**Exercise prompt**. What lines below mention the word "author"? Copy each one.

┌────────

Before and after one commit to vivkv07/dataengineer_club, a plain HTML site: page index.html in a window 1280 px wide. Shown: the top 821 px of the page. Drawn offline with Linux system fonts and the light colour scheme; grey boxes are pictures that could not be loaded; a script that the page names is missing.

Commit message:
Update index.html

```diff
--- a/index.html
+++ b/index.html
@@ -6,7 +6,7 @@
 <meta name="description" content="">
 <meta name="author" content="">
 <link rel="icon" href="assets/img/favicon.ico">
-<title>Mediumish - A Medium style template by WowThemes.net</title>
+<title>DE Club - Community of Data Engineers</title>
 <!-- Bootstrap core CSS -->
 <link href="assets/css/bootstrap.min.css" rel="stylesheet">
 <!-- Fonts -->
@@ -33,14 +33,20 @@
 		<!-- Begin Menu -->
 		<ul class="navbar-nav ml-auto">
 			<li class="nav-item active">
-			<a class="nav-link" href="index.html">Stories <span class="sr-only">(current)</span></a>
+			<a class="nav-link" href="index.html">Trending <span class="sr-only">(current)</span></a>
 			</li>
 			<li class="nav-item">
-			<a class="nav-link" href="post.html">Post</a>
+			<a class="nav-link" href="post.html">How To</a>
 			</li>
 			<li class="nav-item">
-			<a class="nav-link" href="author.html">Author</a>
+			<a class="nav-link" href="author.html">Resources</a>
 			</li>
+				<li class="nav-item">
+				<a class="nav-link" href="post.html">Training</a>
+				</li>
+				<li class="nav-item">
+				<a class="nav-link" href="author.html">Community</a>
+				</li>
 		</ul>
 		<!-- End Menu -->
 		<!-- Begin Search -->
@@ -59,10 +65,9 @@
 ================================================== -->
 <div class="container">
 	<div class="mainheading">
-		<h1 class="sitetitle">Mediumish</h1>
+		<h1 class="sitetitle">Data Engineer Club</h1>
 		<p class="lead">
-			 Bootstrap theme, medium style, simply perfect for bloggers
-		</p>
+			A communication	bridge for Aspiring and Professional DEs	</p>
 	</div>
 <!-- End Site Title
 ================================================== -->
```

└────────
┌────────

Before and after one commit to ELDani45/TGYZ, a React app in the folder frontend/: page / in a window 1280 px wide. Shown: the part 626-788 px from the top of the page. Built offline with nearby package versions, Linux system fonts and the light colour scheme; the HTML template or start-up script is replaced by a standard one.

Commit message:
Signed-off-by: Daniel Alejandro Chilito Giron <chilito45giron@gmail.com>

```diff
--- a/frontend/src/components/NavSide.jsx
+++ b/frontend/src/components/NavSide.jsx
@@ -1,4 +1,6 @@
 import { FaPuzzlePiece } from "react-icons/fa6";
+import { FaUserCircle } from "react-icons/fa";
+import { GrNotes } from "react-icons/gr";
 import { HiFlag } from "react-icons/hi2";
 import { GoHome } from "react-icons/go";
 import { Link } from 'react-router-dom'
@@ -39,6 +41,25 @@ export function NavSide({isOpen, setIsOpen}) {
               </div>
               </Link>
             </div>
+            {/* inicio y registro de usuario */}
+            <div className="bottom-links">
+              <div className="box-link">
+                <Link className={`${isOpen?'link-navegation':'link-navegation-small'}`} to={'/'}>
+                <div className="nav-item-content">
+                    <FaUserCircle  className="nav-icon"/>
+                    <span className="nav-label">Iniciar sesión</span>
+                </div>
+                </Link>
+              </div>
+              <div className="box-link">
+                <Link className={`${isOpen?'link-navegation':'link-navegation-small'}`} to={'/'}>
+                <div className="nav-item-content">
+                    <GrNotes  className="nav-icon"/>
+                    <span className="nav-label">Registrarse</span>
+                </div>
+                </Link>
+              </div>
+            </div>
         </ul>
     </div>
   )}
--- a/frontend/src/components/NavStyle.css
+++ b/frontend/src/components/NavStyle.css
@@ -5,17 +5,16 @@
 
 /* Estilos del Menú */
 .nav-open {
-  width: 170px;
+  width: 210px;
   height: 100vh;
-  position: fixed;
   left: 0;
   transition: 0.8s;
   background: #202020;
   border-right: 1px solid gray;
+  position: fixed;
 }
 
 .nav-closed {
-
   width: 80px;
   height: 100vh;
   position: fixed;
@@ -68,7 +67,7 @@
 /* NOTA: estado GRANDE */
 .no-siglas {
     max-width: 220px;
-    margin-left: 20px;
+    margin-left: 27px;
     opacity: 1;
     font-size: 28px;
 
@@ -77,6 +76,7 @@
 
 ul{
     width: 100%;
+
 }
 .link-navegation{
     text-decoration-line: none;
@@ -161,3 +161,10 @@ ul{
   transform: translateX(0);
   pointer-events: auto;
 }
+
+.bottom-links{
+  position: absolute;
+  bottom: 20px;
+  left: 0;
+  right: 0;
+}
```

└────────

**Exercise answer**.
 <meta name="author" content="">
-			<a class="nav-link" href="author.html">Author</a>
+			<a class="nav-link" href="author.html">Resources</a>
+				<a class="nav-link" href="author.html">Community</a>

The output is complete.